Imagine a world with hundreds of thousands of letterboxes. It seems like an incredibly absurd number, but letterboxing is a very fast growing hobby. In the three years since I started, the number of letterboxes has grown over ten times! At that rate, in another three years, it’s possible that over 100,000 pieces of tupperware will be hidden around the countryside. Yikes! A city-based search might help manage the fast-growing number of letterboxes, and my initial tests showed the concept could handle tens of thousands of boxes without even breathing hard. My website could act as a ‘safety net’ in the event that Letterboxing North America couldn’t handle the huge growth of letterboxes well. And for those people who may not like the Letterboxing North America website—they do exist, sad to say—it would give them an alternative website to use instead of turning towards geocaching or other alternative hobbies.
My simple virtual logbook was suddenly becoming a project of mammoth proportions!
Well, I decided, if I was going to create a city-based search engine, I may as well do a good job of it. I wanted to figure out: What is it people are actually looking for when they do a search for letterboxes? The obvious answer, letterboxes, was a bit vague for my purposes. Everyone has different kinds of letterboxes they like to find, and I wanted to create a customized search page to show only those boxes the user would be interested in. I wanted people to be able to search for letterboxes based on how long or difficult of a hike was involved, or if the box was wheelchair accessible, or if you could take your dog, or any number of other things.
Then it occurred to me that I still had this list of letterboxes that people have found or planted—the virtual logbook. I hadn’t abandoned that idea, and now I could combine it with the search engine!
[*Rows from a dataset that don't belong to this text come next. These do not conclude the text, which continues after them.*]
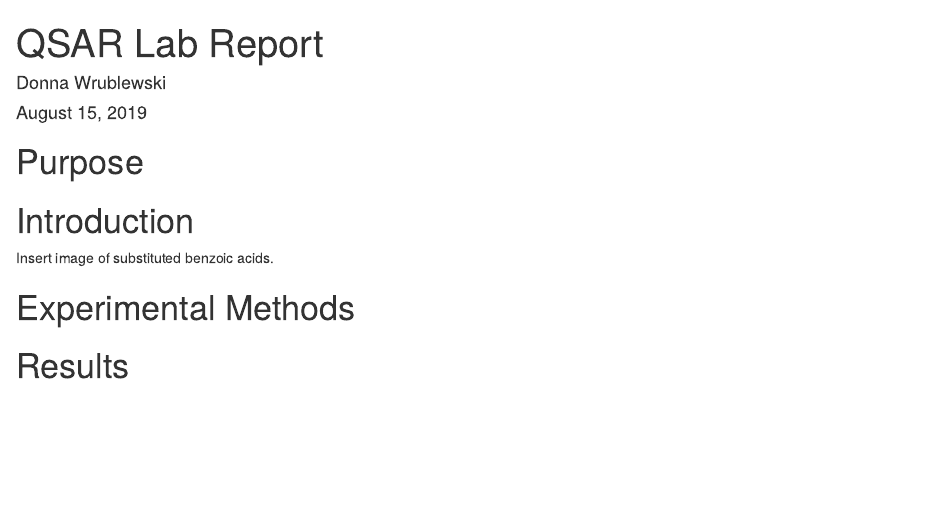
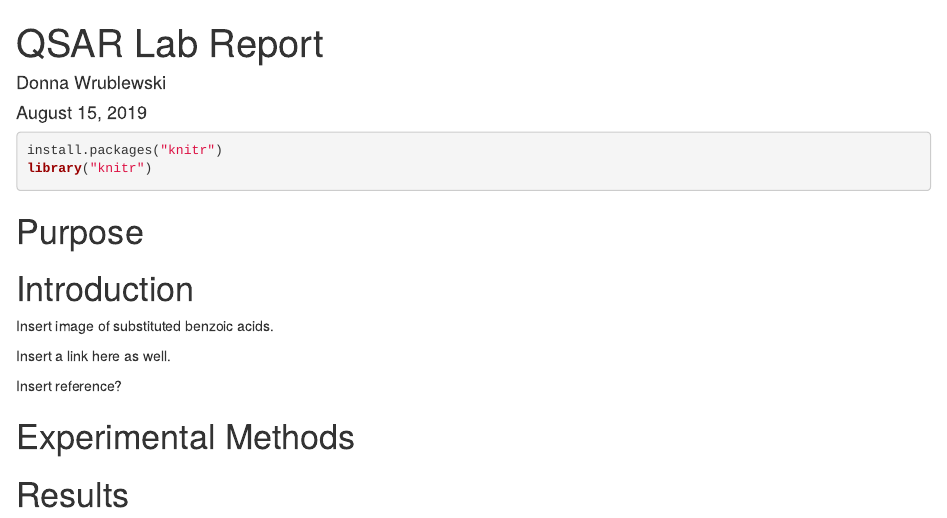
Before and after one commit to YeLibrarian/R_ACS_20190824, an R Markdown document (Part_3_Notebook_Finished.Rmd): the page in a window 1100 px wide, from its top. Rendered offline with R 4.5, knitr and Pandoc, with nearby package versions.

Commit message:
additional notes

````diff
--- a/Part_3_Notebook_Finished.Rmd
+++ b/Part_3_Notebook_Finished.Rmd
@@ -5,9 +5,17 @@ date: August 15, 2019
 output: html_notebook
 ---
 
+```{r}
+install.packages("knitr")
+library("knitr")
+```
+
 # Purpose
 
 # Introduction
 
 Insert image of substituted benzoic acids.
 
+Insert a link here as well.
+
+Insert reference?
````
Also changed, not shown: Part_3_Notebook_Finished.nb.html, Part_3_Notebook_Finished.Rmd (3 more changed lines).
Since the website could track the boxes you’ve found or planted, it could also remove those boxes from your letterbox search! After all, when I was searching for "all letterboxes within 50 miles of Portland," what I really meant were all boxes within 50 miles of Portland that I hadn’t planted or already found. And since the website can track that information, it wouldn’t be difficult to remove those boxes from the result set! Oh, what a glorious idea!
Creating this website has become a full-time job. I spend hours a day working on it, refining it, and tweaking it. And even when I’m not actually on a computer working on the website, I’m thinking about it. I’ve gone to sleep pondering issues and problems I ran against earlier in the day. One morning I woke up pondering what those with poor eyesight might think of the website and concluded they’d probably string me up for its small text. (Within hours, I updated the website to include a large-text version of the website.) Other times, excited about finishing a particular feature, I’ve stayed up late through the early morning hours trying to keep my eyelids open.
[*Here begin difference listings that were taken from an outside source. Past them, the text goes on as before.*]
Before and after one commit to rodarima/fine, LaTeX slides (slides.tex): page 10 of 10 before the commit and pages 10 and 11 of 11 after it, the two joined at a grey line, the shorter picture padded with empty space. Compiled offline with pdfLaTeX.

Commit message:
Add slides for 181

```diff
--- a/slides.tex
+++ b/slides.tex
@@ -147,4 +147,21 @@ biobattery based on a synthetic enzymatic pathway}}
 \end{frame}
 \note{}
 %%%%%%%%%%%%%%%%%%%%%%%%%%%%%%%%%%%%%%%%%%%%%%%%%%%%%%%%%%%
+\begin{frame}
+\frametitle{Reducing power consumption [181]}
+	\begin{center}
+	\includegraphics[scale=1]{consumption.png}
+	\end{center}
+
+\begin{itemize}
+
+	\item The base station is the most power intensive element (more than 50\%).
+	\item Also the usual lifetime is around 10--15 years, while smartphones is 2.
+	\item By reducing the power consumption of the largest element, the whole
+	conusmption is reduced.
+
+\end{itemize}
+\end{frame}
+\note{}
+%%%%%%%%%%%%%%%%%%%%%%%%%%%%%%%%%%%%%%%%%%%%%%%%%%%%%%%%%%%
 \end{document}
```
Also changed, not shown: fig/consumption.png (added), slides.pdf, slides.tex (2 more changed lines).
This website, in short, is nothing like I originally envisioned. My original idea for a virtual logbook didn’t turn out quite like I had envisioned due to technical and political reasons, while new ideas I hadn’t even considered at the start practically took over the website. But you know something? I’ve never had more fun designing and creating a website as I have with this one, and even if the website never flies with other letterboxers, even if it doesn’t help with future job opportunities, it was worth the experience.
On another note, I plan to continue updating and supporting this website for a long, long time to come, and if you have any feedback—good or bad (especially the bad)—please fire an email my way so I can make your experience here a better one. The website might be my baby, but it’s for you, and its intended purpose is to make your letterboxing world a better, happier place. Sappy, I know, but true.